April 22, 2022

Litter Free, Inc. is hosting their annual city-wide cleanup of public lands on Saturday, April 30.

Students pick up trash in Alaska Students from Montessori Borealis Community School in Juneau, Alaska pick up trash on Douglas Island.

Montessori Borealis Cleans Up Gastineau Channel

Students from one of NOAA’s Ocean Guardian Schools in Juneau, Alaska, recently rolled up their sleeves in observance of Earth Day. Children in grades 7 and 8 at  Montessori Borealis completed a Youth Patrol with a local organization, Litter Free, Inc. They picked up trash on Douglas Island across from downtown Juneau.

The students joined staff from NOAA Fisheries for a walk along the coastline collecting marine debris that had washed ashore along Gastineau Channel. From soda bottles and a baby doll to a basketball and a heater, students collected around 36 pounds of trash that could have impacted the local wildlife and waterways.
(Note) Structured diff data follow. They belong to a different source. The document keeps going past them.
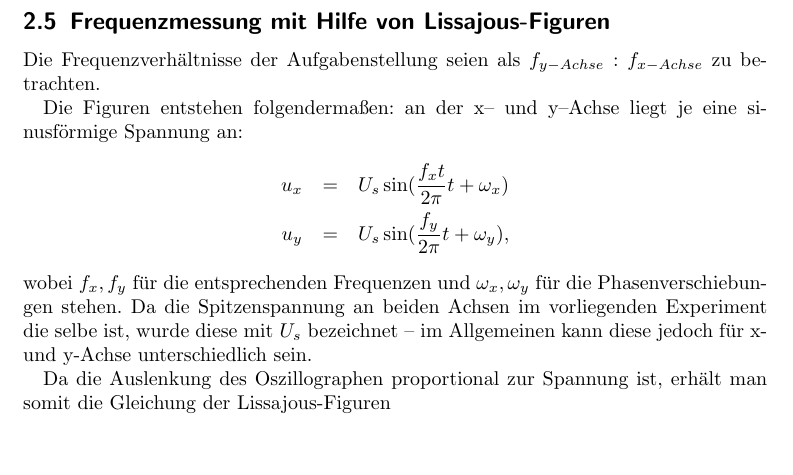
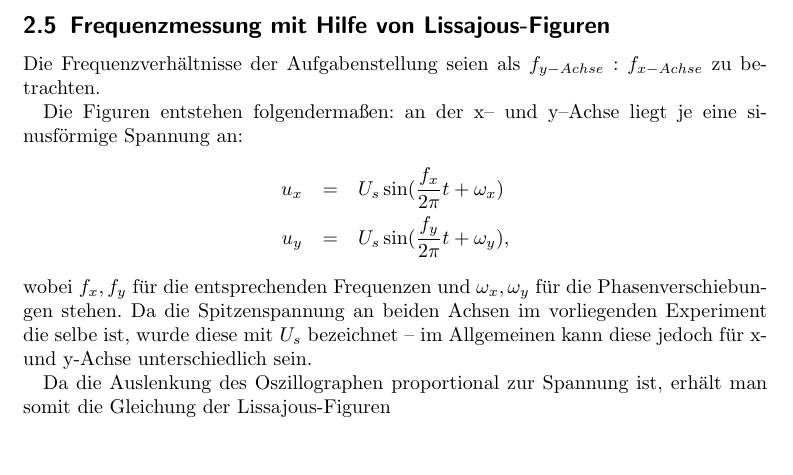
Before and after one commit to nubok/praktikum_hardwarenahe_rechnerarchitektur, a LaTeX document (E1/E1.tex): part of page 8 of 10, cut so that both start at the same text. Compiled offline with LaTeX, dvips and Ghostscript; the source files are stored in an older character set and shown here as Unicode.

Commit message:
Fehler in Formel beseitigt

```diff
--- a/E1/E1.tex
+++ b/E1/E1.tex
@@ -352,7 +352,7 @@ Die Frequenzverhältnisse der Aufgabenstellung seien als $f_{y-Achse} : f_{x-Ach
 
 Die Figuren entstehen folgendermaßen: an der x-- und y--Achse liegt je eine sinusförmige Spannung an:
 \begin{eqnarray*}
-u_x & = & U_s \sin (\frac{f_x t}{2 \pi} t+\omega_x) \\
+u_x & = & U_s \sin (\frac{f_x}{2 \pi} t+\omega_x) \\
 u_y & = & U_s \sin (\frac{f_y}{2 \pi} t+\omega_y),
 \end{eqnarray*}
 wobei $f_x, f_y$ für die entsprechenden Frequenzen und $\omega_x, \omega_y$ für die Phasenverschiebungen stehen. Da die Spitzenspannung an beiden Achsen im vorliegenden Experiment die selbe ist, wurde diese mit $U_s$ bezeichnet -- im Allgemeinen kann diese jedoch für x- und y-Achse unterschiedlich sein.
```
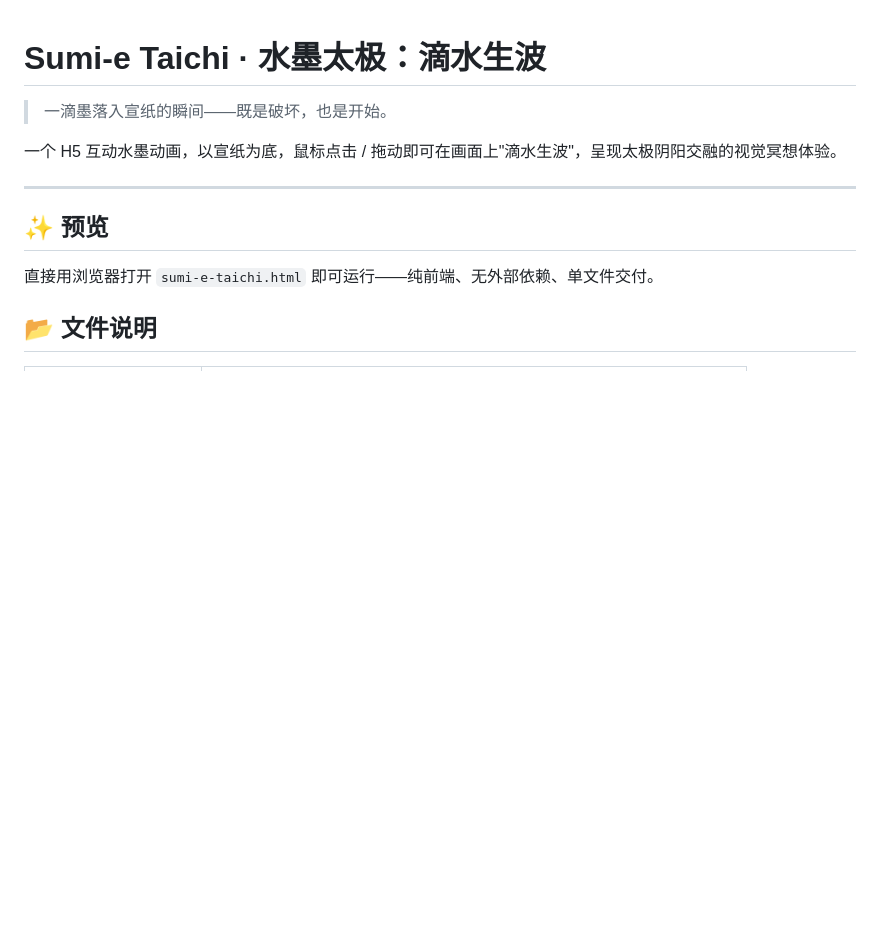
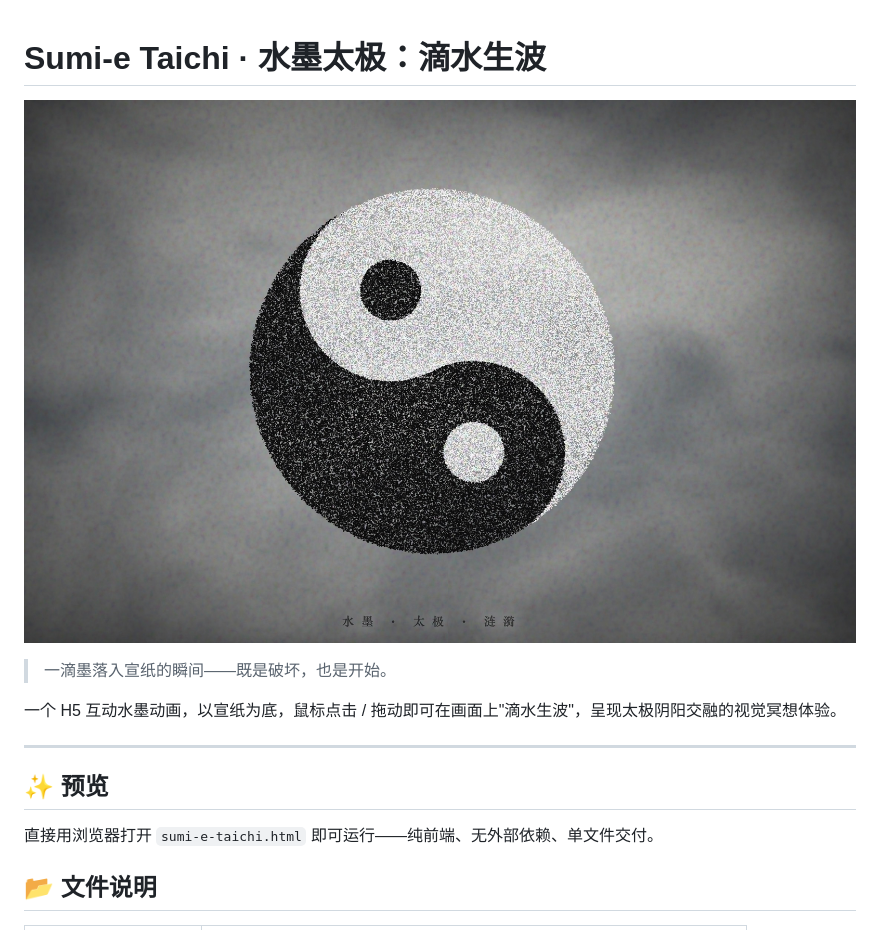
Before and after one commit to shasha1108/healing-visual-lab, a Markdown page: sumi-e-taichi/sumi-e-taichi.md, the part around the change. GitHub-like rendering; pictures changed too: sumi-e-taichi/sumi-e-taichi.jpg (added); blank space fills up the shorter version.

```diff
--- a/sumi-e-taichi/sumi-e-taichi.md
+++ b/sumi-e-taichi/sumi-e-taichi.md
@@ -1,4 +1,6 @@
 # Sumi-e Taichi · 水墨太极：滴水生波
+
+![预览](sumi-e-taichi.jpg)
 
 > 一滴墨落入宣纸的瞬间——既是破坏，也是开始。
 
```
Also changed, not shown: inkmeditation/inkmeditation.md (+2 -0 lines), inkmeditation/inkmeditation.jpg (added).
Items were collected in yellow bags for trash and green bags for recycling, ensuring proper disposal of the debris. The area walked was relatively small, but students still found 51 plastic bottles or food containers, 98 pieces of foam, and 74 other pieces of plastic!

 

Ocean Guardian School logo

 

The Ocean Guardian School Program is run by NOAA’s Office of National Marine Sanctuaries. It works with schools throughout the country to promote conservation at the local level. Students engage in projects that promote the conservation of local watersheds, the ocean, and protected areas like national marine sanctuaries. Each school can adapt projects for their area to create environmentally sustainable events and programs. Learn more about the Ocean Guardian School.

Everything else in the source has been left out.